Slab leaks are a normal fact of life in many places where soils are very unstable. Many homes are constructed on concrete slabs or with wooden pier and foundation construction as basement walls will often crack and break due to the stress of shifts in the soil. Many plumbing lines are also run under the slab, though they are hard to get to. There is little that can be done about these leaks other than to wait and pray they don’t continue or cause additional damage. Here are some common types of slab leaks and their effects.
The most obvious sign of a slab leak is a large and conspicuous wet spot. Often this is on the outside wall of a home but can also occur inside. Some leaking may not be so apparent. If a pipe or drainage pipe becomes saturated with water and then freezing solidifies, the spot may not immediately show up as a wet spot. A wet spot can be a good indicator that the plumbing system leaks but are difficult to detect on its own. If the spot continues to slowly become wet after several hours or if the area seems to get larger, this is an indication that the plumbing system leaks are serious and could lead to major damage to the structure.
Foundation cracks are another common cause of slab leaks. If a foundation crack is discovered before a home is constructed, it is very important to address the problem right away. Leaks in the foundation may allow water to seep into the interior of the house and possibly damage the interior structure. As well, if a leak is located near a window or floor drain, this problem can potentially allow water to enter the house through an uncovered window or floor drain.
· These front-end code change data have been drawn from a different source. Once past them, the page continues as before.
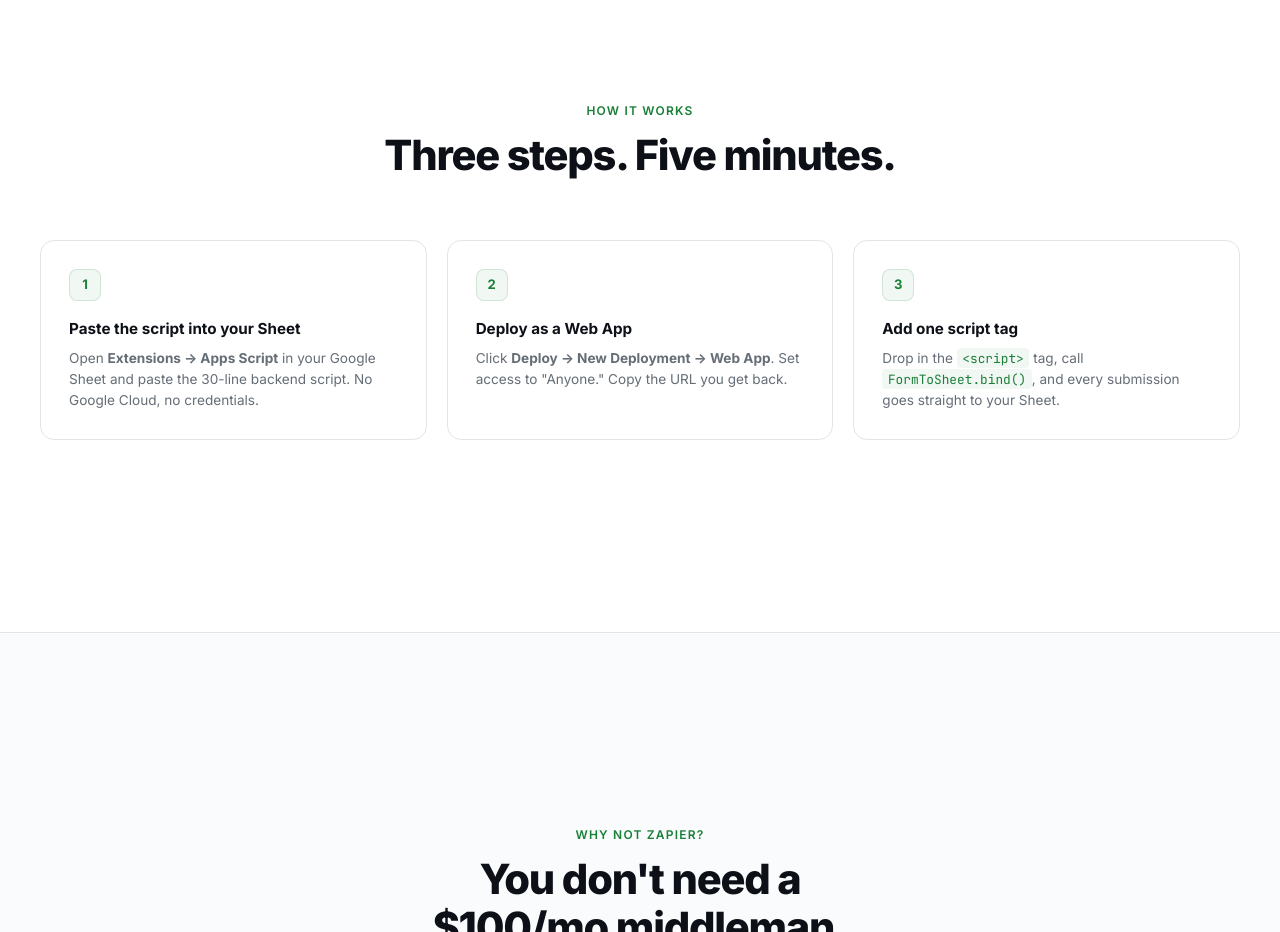
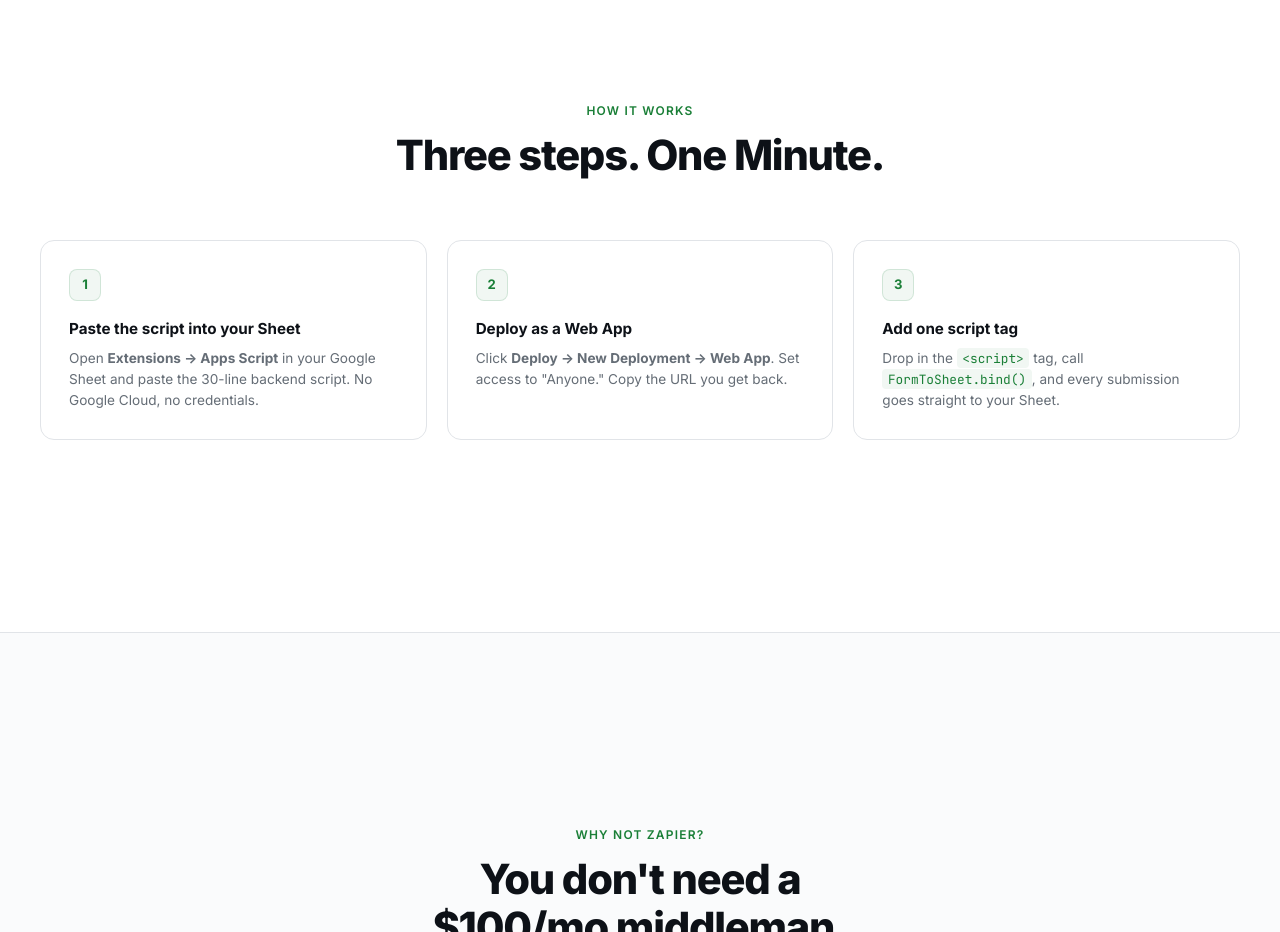
Before and after one commit to SahilBamb/FormToGoogleSheet, a website: page index.html in a window 1280 px wide. Shown: the part 1880-2812 px from the top of the page. Drawn offline with Linux system fonts and the light colour scheme.

```diff
--- a/index.html
+++ b/index.html
@@ -836,7 +836,7 @@
     <div class="container" style="padding: 6rem 0;">
       <div class="section-header">
         <span class="section-tag">How it works</span>
-        <h2 class="section-title">Three steps. Five minutes.</h2>
+        <h2 class="section-title">Three steps. One Minute.</h2>
       </div>
       <div class="steps-grid">
         <div class="step-card">
```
Other common causes of slab leaks include cracked foundation wall tiles, pipe and drainage problems with older homes, or faulty foundation footers. Cracked foundation wall tiles or pipe and drainage problems with older homes often occur due to improper waterproofing procedures during construction. As well, older homes may have drainage or pipe problems that leave pipes below grade. Regardless of the cause of the leaks, preventing them by placing a barrier at the base of the wall is the best solution.
One of the most common signs of slab leaks soil at the base of the walls or floor drains. If there are moist soils below the surface of a wall or drain, this is another sign that the leak is located inside the wall or drain. Because soils act as an insulator, they can keep rainwater and snow from penetrating interior walls. However, if the soil is present along the base of a wall, it acts as entertainment and can slow down the rate at which water moves through pipes. Soil can also accumulate dust, dirt, or debris underneath the slab.
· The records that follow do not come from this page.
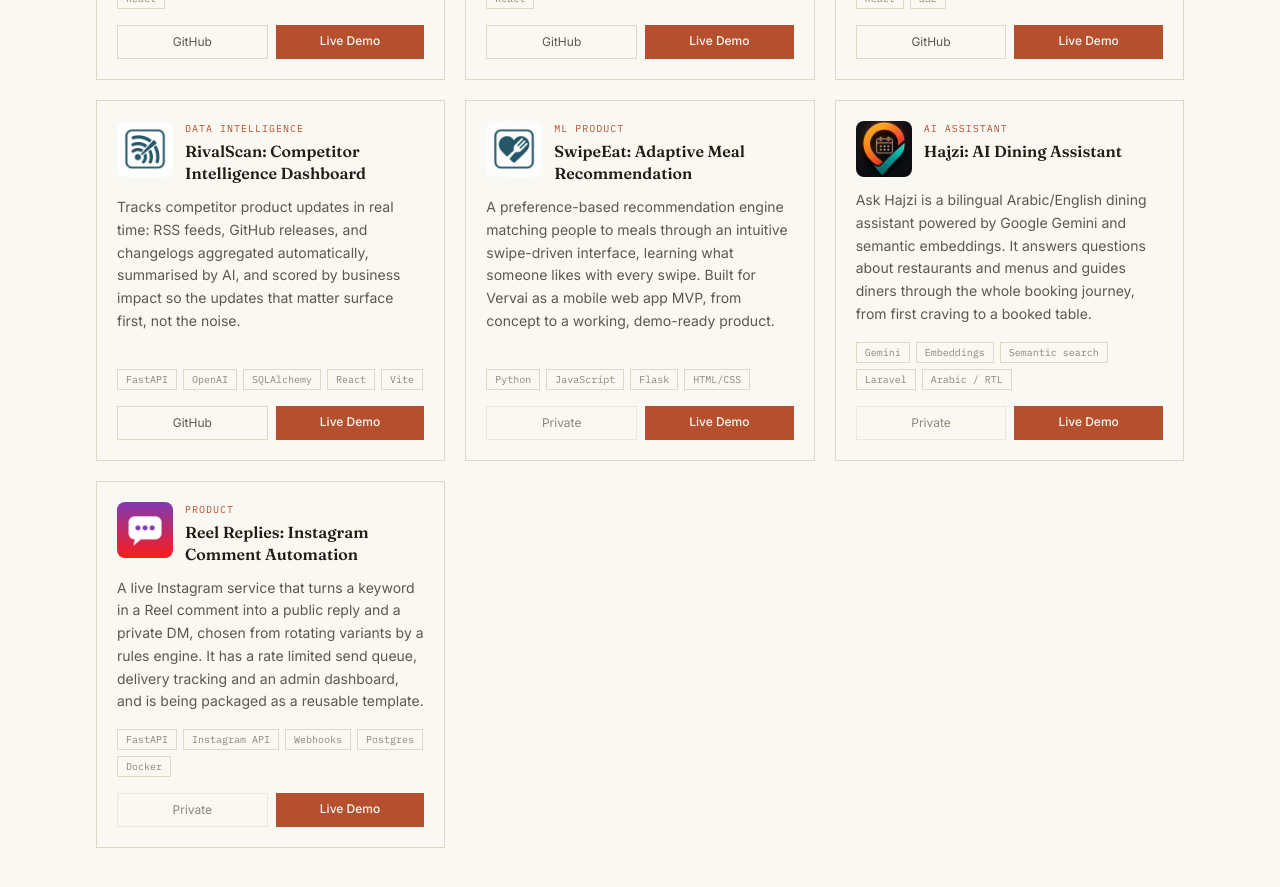
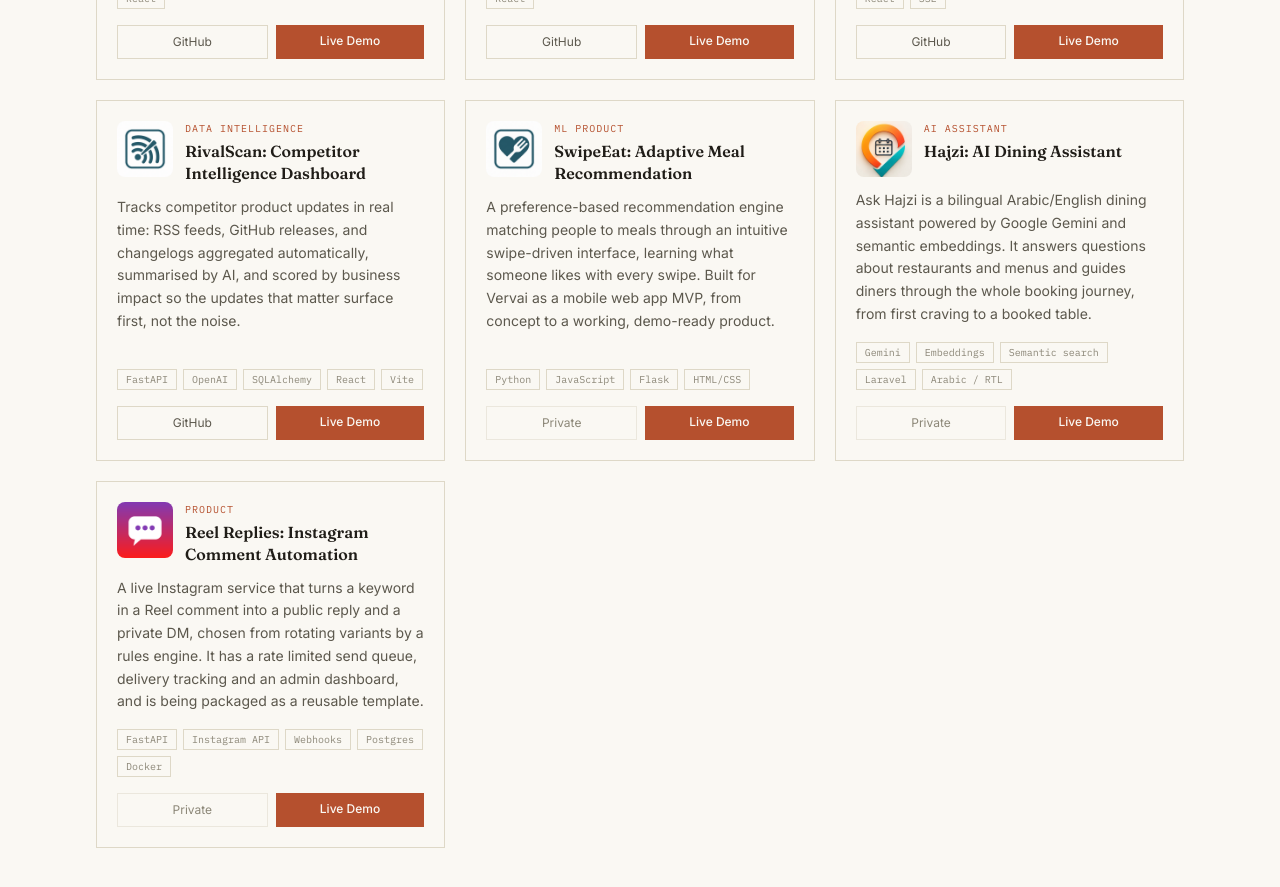
Before and after one commit to manarattar/portfolio, a React (Vite) app: page / in a window 1280 px wide. Shown: the part 1980-2867 px from the top of the page. Built offline with nearby package versions, Linux system fonts and the light colour scheme.

Commit message:
Use the new Hajzi logo on the portfolio card
Co-Authored-By: Claude Sonnet 5.5 <noreply@anthropic.com>
Claude-Session: https://claude.ai/code/session_01ECqmYFkP4MT7AqjG7WXJ7i

```diff
--- a/src/App.jsx
+++ b/src/App.jsx
@@ -139,7 +139,7 @@ const AI_PROJECTS = [
     tags: ['Gemini', 'Embeddings', 'Semantic search', 'Laravel', 'Arabic / RTL'],
     github: null,
     demo: 'https://hajzi.me',
-    logo: '/logos/hajzi.png',
+    logo: '/logos/hajzi-v2.png',
   },
   {
     title: 'Reel Replies: Instagram Comment Automation',
```
Also changed, not shown: public/logos/hajzi-v2.png (added), public/logos/hajzi.png (deleted).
If you have reason to suspect that a slab leak may be located inside your home, several signs will help you locate the source of the problem. For example, wet areas in your basement, garage, or shed may appear damp, even after the roof has been removed. Another indicator of a leak is a black stain on a wall or ceiling that may have dried out. While many leaks will dissipate over time, some are more stubborn and require repair or replacement. If you have reason to believe that you have slab leaks, it is important to contact Kingwood Plumbers to complete the necessary repairs.
It is important to repair or replace a leaking plumbing system before it weakens the structural integrity of the entire house. Leaks can weaken the house’s integrity by compromising the structure of the floor, attic, walls, and foundation. In addition to devaluing your home, structural integrity issues caused by a slab leak can affect the health and safety of your family. This is especially true for young children, seniors, and people with chronic illness who spend a great deal of time indoors, such as those who work from home, care providers, and home health aides.
Slab leaks are typically found where there is a subsurface water line or where the soil is cracked. Typically, if the soil is cracked, water lines can leak underground and contaminate the groundwater supply, the drainage system, or both. It is important to check your soil and surrounding surfaces regularly for leaks. In addition to costing a great deal of money to remedy, improperly repaired water lines can also pose a danger to individuals using them, your pets, and your family.